We went back through our lives. Nothing counted but thoroughness and honesty. When we were finished we considered it carefully. The first thing apparent was that this world and its people were often quite wrong. To conclude that others were wrong was as far as most of us ever got. The usual outcome was that people continued to wrong us and we stayed sore. Sometimes it was remorse and then we were sore at ourselves. But the more we fought and tried to have our own way, the worse matters got. As in war, the victor only seemed to win. Our moments of triumph were short-lived. (Alcoholics Anonymous, pages 65-66)
The sentence that grabbed me is, "As in war, the victor only seemed to win." In the middle of political frays, I can't help but see a parallel. Sometimes coming in a close second means a lot more than coming in first, when the victory was "supposed" to be larger. It happens in personal relationships, of course. When one person tromps all over another person, they appear to have won whatever contest was being fought, but in destroying the other person, the "victor" may be so guilt-ridden it destroys them. That's what's being talked about here, isn't it? At least in part. We're determined to be vindicated. And that superior position will be ours no matter what it may do to the other person. Or, of course, to us!

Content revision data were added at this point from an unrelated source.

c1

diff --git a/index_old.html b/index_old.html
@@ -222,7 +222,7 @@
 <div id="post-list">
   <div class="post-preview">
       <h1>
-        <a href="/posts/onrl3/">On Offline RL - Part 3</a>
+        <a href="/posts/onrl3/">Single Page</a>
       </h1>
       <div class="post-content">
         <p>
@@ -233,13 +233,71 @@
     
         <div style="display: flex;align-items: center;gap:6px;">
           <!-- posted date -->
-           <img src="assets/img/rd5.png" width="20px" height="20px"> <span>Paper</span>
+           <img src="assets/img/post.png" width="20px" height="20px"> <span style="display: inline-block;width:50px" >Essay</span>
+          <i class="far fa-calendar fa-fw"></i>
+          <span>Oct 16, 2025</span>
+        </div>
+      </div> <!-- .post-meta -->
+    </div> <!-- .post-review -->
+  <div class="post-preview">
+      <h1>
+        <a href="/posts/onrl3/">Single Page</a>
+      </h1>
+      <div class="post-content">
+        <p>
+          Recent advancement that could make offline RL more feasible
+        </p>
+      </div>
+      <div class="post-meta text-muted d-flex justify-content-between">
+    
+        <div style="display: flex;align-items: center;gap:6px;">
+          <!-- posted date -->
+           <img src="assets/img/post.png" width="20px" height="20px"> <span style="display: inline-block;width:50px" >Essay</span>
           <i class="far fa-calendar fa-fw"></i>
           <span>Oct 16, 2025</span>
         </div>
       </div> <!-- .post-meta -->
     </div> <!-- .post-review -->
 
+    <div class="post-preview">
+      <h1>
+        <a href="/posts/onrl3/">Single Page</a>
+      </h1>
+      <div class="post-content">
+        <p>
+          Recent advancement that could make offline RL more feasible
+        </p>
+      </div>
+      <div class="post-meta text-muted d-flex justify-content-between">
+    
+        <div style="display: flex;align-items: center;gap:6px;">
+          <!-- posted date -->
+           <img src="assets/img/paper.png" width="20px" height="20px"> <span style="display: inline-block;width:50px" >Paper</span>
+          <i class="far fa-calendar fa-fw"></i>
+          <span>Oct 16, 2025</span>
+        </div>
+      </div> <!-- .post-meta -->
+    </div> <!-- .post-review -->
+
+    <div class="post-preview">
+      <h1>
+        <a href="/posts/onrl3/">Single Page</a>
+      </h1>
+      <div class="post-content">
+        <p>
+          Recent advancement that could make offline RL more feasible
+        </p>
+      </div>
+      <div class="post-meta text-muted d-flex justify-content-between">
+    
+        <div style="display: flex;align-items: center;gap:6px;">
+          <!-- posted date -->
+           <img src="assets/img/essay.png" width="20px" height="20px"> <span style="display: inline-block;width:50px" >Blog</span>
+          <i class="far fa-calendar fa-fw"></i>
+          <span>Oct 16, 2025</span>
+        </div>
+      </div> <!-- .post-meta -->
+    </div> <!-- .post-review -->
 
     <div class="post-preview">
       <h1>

What does victory mean? Well, it can be defeating another, or it can mean success in a struggle against difficulties or an obstacle. The definition of "struggle" starts talking about forceful or violent efforts. That doesn't sound real pleasant, though I like that definition of victory better than the first. The one I like best is the state of having triumphed. "Triumph" started out as a Roman general riding into the city and receiving honors. Neat bit of trivia, huh? But the last sentence of the quote from the Big Book says the honor-giving doesn't last long.
"We stayed sore." At others or at ourselves. That doesn't feel like a victory, does it? So, what does victory feel like? The passage goes on soon to one more often quoted, "For when harboring such feeling we shut ourselves off from the sunlight of the Spirit." That's what victory ought to feel like. Sunlight. Of the Spirit on my spirit! The Spirit's sunshine warming me up. Neat. I may not feel like I need warming up when it gets 110 outside here in Texas, but I've been cold for months, probably a result of the metabolic changes as my body adjusts to loss of insulation. Being warm feels REALLY GOOD these days. I'd rather have God's Spirit warming my spirit than any kind of one-ups-man-ship over ANYBODY.

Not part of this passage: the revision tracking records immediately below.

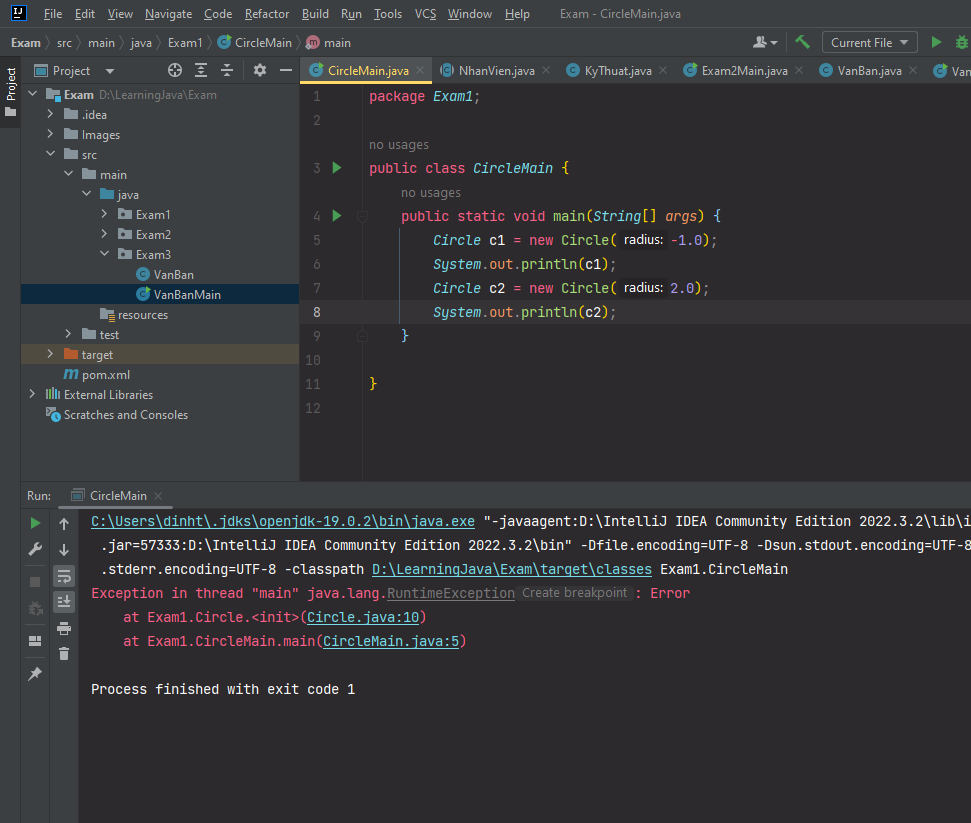
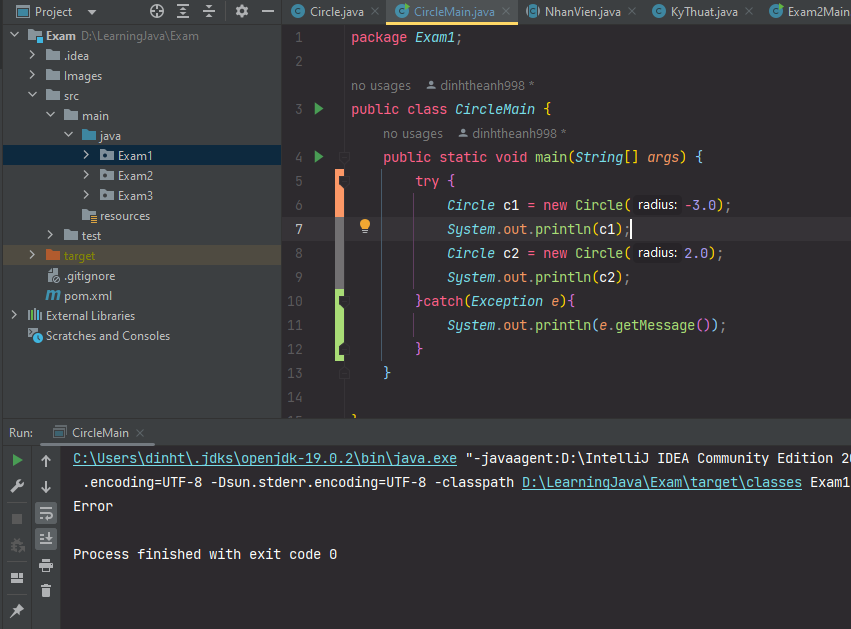
Update code and images

diff --git a/src/main/java/Exam1/CircleMain.java b/src/main/java/Exam1/CircleMain.java
@@ -2,10 +2,14 @@ package Exam1;
 
 public class CircleMain {
     public static void main(String[] args) {
-        Circle c1 = new Circle(3.0);
-        System.out.println(c1);
-        Circle c2 = new Circle(2.0);
-        System.out.println(c2);
+        try {
+            Circle c1 = new Circle(-3.0);
+            System.out.println(c1);
+            Circle c2 = new Circle(2.0);
+            System.out.println(c2);
+        }catch(Exception e){
+            System.out.println(e.getMessage());
+        }
     }
 
 }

If doing step four with thoroughness and honesty will give me that kind of warmth through and through, on with the honesty! Who else can I come up with that I resent? What other fears do I have? Come, walk into Rome with me, and receive the honors for a job well done, and with all of us walking in together, the triumph will be shared and radiate and be long-lived.
Have you worked step four thoroughly? Could you do it better for the sunshine of the Spirit?